The terms city-region and city-regionalism are today widely used by urban managers, planners, representatives of businesses associations and international organizations, real estate and property developers and state officials and politicians. These terms disclose the complex intertwining of contemporary urbanization, world economy and world politics. In this chapter we first review the economic geographical literature on city-regionalism. Second, we interrogate city regionalism as a set of political-administrative and/or geopolitical processes in more detail. We suggest that city-regions should not be understood as discrete spatial units that operate as ‘agents’ or ‘actor-scales’ in themselves. Nor should city-regions be considered as passive backdrops on which economy, politics or social reproduction simply happen. Rather city-regions may be conceptualized as dynamic sites of policy experimentation and political struggle, which are produced from various political processes operating within and around the national state and its institutions.

You do not have access to this content

Sami Moisio, Juho Luukkonen and Andrew E.G. Jonas

This chapter elaborates upon political geographies of globalization. By this we refer to the different political discourses and related imaginaries, policy practices and regimes of governance through which globalization can be understood as being constantly produced in and through political geographical formations. We comprehend globalization both as an actually existing process which links places – cities, regions, etc., institutions (especially the state) and people (notably workers) – and creates interdependencies between them, and as a politically loaded rhetorical device used to rationalize and legitimate political decisions and policy practices.

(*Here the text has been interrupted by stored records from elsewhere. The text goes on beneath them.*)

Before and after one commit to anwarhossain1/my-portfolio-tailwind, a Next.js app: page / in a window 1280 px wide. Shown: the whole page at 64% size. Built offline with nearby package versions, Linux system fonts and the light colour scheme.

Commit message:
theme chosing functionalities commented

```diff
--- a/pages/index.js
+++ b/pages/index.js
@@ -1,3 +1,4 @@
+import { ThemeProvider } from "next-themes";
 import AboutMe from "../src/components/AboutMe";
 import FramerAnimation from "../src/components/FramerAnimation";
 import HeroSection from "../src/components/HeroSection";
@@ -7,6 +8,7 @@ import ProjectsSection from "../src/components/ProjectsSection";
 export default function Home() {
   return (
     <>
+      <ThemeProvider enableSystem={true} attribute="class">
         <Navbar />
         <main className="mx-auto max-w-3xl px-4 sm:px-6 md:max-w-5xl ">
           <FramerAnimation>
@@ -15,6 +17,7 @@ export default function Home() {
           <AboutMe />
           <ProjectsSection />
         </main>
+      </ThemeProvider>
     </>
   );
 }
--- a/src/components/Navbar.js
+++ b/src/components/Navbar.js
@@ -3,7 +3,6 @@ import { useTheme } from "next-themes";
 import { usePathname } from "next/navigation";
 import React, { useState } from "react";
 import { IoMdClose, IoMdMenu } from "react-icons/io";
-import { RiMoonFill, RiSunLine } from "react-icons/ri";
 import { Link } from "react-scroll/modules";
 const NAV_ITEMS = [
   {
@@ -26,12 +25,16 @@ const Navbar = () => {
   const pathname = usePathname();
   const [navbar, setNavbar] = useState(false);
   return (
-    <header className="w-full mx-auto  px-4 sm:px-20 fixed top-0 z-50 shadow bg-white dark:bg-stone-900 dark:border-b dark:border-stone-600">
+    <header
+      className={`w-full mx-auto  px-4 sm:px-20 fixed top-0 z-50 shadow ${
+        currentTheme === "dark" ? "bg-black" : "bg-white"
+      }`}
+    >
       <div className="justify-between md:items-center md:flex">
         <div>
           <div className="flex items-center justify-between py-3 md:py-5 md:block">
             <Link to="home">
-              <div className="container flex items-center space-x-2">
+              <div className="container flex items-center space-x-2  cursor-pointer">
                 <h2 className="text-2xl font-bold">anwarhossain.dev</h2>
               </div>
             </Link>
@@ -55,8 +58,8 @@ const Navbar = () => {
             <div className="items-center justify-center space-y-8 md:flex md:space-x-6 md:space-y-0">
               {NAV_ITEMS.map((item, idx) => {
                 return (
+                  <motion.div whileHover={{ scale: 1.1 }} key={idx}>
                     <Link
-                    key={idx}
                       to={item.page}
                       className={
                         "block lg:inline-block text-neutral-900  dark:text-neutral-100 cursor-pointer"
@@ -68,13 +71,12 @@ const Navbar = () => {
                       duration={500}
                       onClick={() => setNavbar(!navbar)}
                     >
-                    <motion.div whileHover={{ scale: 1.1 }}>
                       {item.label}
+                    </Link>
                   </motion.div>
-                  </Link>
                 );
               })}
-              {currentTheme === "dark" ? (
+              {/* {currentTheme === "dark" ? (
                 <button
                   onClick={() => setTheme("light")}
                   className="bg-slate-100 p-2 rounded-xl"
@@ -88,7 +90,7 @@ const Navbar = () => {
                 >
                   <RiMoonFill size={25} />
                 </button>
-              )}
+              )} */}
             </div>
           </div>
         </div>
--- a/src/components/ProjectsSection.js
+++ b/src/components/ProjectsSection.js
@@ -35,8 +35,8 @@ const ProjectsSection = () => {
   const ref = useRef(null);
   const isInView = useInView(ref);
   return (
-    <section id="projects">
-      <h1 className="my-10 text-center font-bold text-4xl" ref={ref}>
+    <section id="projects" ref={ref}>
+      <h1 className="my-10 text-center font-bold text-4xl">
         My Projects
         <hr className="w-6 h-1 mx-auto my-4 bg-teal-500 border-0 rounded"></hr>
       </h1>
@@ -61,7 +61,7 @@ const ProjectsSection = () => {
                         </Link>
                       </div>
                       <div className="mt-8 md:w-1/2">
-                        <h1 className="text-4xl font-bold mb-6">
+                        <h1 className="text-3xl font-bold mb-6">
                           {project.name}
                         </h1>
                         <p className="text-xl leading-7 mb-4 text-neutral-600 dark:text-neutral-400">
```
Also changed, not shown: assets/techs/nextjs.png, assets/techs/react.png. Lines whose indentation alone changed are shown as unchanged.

We single out three interlinked and partly overlapping issues through which the political geographies of globalization can be mapped out: the spatial formations of globalization and the state, the ‘globalizing’ role and ‘globalized’ nature of public policy, and the globalizing regimes and policies of labour.

You do not have access to this content

Edited by Sami Moisio, Natalie Koch, Andrew E.G. Jonas, Christopher Lizotte and Juho Luukkonen

This authoritative Handbook presents a comprehensive analysis of the spatial transformation of the state; a pivotal process of globalization. It explores the state as an ongoing project that is always changing, illuminating the new spaces of geopolitics that arise from these political, social, cultural, and environmental negotiations.
This content is available to you

Sami Moisio, Andrew E.G. Jonas, Natalie Koch, Christopher Lizotte and Juho Luukkonen

In this extensive introductory chapter, we introduce the reader to some basic information and concepts underpinning geographical approaches to the state. We first make a rudimentary mapping of some of the geographical approaches to the state before the 1970s. Second, we consider some more recent approaches that have appeared since the 1980s. Third, we reflect upon ‘methodological globalism’ as one of the challenges in a geographical study of the state as a dynamic socio-spatial organization. Finally, we outline research topics that merit attention in future research on the changing geographies of the state.